Suharto’s guards to be disarmed


Indonesian President Abdurrahman Wahid said Sunday he has ordered the military, police and intelligence chiefs to disarm all private armed guards of former president Suharto.

“I have asked the head of the intelligence agency, and later (will ask) the Indonesian armed forces chief and the national police chief to ensure all security guards at former president Suharto’s home who are not members of the armed forces or the police are disarmed,” Wahid said.

Wahid, speaking in Medan, North Sumatra on Sunday, was quoted by the state Antara news agency as saying that firearm-carrying individuals could “pretend to defend themselves, pretend to defend the government, but basically undermine the government.”

As a former Indonesian head of state, Suharto has a right to security guards provided by the state. Suharto’s family also have their own security guards.

“There is no other way, to safeguard the unity of our state, willing or not willing, the government now has to act strongly,” Wahid told a local civic and government leaders in the North Sumatran capital.

He said that to that end, the government will call on all owners of illegal firearms to hand them over to the authorities within one week.

“Or else, we will seek them until we can get them all. This is the only way,” Wahid said.

He said the warning was also directed to Islamic leader Habib Ali Baagil to surrender his men’s firearms.

Wahid has named Baagil as one of the suspects in the recent violence to hit the country, including the bombing of the Jakarta stock exchange last week. He has ordered the police to arrest and question Baagil.

Baagil is the leader of the Front of the Defender of Islam, a militant Muslim group which has been behind violent attacks on “dens of sin” — cafes, bars, massage parlors, game arcades — in the capital.

FPI members, armed with knives, swords and machetes, earlier this year protested in front of the presidential palace against violence suffered by Muslims in Maluku.
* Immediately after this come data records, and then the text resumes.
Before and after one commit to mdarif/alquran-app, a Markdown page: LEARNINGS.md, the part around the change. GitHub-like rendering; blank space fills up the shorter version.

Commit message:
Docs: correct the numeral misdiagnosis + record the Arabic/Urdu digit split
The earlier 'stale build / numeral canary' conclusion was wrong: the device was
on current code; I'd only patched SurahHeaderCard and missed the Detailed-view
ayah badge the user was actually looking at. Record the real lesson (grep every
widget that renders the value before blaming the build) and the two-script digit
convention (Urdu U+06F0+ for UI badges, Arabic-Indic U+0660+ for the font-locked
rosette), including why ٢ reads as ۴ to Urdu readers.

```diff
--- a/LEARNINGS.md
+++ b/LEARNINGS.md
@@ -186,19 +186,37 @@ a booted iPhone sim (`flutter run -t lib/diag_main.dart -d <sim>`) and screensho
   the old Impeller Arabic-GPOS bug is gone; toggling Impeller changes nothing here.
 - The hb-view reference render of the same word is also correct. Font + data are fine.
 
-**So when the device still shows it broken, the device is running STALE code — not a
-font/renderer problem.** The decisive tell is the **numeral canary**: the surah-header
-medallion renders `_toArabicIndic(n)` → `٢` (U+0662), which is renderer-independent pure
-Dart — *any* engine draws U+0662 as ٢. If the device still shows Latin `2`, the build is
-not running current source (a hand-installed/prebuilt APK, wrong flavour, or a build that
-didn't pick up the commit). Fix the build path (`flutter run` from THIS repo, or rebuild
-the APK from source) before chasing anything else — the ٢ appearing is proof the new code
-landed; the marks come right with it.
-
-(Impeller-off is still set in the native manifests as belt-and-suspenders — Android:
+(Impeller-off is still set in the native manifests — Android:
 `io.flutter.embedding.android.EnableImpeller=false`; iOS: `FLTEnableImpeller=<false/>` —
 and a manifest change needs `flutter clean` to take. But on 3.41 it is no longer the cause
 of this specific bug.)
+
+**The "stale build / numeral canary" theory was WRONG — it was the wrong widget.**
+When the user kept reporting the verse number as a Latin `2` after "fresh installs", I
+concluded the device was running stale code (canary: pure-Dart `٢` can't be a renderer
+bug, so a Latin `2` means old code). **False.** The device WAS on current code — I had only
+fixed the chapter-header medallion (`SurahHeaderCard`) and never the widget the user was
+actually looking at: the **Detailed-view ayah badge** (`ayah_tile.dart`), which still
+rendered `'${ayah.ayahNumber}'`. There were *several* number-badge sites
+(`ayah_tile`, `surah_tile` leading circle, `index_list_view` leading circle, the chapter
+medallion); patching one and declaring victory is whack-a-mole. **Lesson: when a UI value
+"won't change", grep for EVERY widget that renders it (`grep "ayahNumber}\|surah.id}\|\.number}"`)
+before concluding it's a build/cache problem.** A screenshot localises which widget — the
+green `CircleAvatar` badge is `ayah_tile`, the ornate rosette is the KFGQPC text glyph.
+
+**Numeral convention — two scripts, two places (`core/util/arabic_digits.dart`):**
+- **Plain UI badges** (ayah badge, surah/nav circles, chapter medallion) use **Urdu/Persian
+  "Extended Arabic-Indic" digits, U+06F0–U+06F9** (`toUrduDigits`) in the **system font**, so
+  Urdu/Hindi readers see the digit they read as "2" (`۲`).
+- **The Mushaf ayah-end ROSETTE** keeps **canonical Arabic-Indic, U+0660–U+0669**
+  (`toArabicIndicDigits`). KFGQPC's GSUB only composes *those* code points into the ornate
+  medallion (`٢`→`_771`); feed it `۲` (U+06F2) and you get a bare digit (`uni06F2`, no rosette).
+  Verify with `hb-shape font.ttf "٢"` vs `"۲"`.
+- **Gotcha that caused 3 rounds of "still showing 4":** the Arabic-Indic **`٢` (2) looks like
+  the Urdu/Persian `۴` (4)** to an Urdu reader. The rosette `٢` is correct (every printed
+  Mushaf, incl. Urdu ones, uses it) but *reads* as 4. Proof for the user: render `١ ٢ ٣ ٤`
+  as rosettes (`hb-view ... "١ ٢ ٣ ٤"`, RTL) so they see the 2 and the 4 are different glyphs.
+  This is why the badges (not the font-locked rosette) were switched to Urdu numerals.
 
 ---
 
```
Wahid also said members of the Indonesian army were hindering a police investigation into the bombing of the attorney general’s office in July.

“It is clear that the bomb was made by Pindad (the state weapons industry) and was channeled to the army … the national police chief has reported to me that there were certain members of the army who objected to the investigation,” he said.

He said he would order these members be questioned. He mentioned no names.

The bomb at the attorney general’s office blew up shortly after Suharto’s son, Hutomo Mandala Putra, left the premises after being questioned by prosecutors for hours over suspected corruption.